◆ Directions for this task
Among the entries below, count the lines holding the string "name". Respond with the number alone.
┌──
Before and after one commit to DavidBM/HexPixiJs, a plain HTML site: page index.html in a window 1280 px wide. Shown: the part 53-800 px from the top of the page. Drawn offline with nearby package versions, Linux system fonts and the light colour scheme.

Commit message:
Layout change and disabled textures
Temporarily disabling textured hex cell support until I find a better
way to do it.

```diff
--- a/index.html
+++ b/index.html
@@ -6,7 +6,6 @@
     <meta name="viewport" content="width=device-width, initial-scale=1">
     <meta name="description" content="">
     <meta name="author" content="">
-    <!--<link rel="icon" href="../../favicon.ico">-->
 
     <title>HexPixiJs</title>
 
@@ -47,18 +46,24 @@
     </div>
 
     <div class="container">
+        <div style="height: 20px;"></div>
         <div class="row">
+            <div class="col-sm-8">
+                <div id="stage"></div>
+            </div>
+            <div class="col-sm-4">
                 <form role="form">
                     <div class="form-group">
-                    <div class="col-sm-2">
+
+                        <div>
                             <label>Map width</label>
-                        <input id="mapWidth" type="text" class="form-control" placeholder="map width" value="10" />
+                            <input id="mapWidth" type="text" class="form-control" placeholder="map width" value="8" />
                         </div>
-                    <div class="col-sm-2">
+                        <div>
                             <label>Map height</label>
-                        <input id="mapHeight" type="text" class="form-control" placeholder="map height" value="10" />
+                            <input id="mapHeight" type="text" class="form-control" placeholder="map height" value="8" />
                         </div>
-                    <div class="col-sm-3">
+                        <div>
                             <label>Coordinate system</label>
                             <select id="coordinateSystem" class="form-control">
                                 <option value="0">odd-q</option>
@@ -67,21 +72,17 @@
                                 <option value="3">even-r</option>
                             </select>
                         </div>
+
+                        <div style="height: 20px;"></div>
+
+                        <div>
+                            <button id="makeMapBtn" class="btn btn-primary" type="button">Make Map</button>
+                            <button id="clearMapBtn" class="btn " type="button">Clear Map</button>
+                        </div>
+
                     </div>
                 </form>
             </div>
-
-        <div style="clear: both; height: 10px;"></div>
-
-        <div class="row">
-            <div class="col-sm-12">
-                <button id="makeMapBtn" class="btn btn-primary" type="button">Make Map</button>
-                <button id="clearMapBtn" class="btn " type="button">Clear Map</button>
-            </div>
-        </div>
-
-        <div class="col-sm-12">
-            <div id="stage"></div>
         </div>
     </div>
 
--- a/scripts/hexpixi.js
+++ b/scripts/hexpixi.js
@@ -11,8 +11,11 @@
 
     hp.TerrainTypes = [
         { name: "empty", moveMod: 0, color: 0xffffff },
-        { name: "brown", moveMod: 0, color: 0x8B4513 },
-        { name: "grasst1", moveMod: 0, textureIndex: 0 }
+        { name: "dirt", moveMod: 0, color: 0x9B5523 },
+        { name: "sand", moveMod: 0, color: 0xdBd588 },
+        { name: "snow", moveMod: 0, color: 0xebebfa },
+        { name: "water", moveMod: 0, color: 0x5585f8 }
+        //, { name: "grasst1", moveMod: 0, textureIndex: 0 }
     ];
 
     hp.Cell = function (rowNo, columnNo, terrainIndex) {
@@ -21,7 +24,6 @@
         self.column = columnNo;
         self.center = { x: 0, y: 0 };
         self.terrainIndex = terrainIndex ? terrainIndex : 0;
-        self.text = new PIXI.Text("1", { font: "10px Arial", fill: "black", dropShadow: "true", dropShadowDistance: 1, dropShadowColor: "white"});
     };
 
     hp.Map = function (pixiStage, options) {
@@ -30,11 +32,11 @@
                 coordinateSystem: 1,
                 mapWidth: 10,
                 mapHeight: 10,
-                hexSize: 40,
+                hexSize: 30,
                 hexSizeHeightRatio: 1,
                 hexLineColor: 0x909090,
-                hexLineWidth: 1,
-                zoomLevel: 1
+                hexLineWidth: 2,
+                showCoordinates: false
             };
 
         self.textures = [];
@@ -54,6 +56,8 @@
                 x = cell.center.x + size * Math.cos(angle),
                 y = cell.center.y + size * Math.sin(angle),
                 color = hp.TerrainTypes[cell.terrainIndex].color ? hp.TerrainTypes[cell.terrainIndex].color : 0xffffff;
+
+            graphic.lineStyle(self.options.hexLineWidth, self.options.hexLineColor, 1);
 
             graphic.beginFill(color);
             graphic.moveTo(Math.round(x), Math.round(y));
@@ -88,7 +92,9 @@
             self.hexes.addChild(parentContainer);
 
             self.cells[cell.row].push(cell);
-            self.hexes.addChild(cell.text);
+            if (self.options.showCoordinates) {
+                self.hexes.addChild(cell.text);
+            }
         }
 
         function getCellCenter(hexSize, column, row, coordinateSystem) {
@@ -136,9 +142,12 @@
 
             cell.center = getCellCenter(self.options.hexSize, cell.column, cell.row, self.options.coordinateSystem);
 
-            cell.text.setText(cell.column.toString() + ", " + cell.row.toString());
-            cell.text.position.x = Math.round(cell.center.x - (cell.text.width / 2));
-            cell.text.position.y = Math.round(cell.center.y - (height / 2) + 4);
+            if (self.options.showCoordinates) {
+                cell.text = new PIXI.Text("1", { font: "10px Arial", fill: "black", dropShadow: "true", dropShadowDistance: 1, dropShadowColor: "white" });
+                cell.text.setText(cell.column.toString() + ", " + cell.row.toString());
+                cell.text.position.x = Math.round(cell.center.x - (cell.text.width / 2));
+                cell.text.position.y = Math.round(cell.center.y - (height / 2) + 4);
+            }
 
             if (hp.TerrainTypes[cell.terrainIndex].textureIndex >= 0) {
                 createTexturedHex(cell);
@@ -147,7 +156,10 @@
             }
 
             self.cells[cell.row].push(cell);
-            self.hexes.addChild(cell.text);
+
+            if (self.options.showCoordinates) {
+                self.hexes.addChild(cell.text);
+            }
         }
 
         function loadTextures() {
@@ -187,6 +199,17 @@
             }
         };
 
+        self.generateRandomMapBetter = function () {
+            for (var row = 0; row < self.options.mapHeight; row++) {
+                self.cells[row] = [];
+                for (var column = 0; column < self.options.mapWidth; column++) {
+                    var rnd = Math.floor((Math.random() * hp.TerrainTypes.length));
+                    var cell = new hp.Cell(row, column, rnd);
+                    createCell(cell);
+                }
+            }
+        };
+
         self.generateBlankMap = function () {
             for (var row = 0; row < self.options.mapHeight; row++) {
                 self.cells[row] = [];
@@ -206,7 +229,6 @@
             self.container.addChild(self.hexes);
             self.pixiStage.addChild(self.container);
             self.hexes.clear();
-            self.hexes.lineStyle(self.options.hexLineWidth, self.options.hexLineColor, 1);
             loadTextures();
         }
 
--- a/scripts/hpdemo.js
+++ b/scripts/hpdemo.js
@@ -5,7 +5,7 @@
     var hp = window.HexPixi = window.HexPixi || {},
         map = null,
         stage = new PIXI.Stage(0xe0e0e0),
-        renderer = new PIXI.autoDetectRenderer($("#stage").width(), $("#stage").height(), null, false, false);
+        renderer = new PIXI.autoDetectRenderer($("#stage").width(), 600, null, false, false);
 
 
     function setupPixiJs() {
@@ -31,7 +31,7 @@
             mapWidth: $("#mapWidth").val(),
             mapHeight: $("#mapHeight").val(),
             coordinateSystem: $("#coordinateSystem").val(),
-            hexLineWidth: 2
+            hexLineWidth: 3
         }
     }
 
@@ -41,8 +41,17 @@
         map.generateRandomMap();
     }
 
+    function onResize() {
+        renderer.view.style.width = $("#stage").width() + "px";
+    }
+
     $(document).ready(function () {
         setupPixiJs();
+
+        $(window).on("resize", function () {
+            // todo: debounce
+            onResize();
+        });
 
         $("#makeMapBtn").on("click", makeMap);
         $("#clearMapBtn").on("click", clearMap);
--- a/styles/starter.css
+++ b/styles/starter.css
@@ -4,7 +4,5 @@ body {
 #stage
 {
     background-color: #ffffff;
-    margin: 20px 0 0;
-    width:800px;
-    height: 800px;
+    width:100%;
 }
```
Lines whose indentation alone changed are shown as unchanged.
└──
◆ Exercise result
11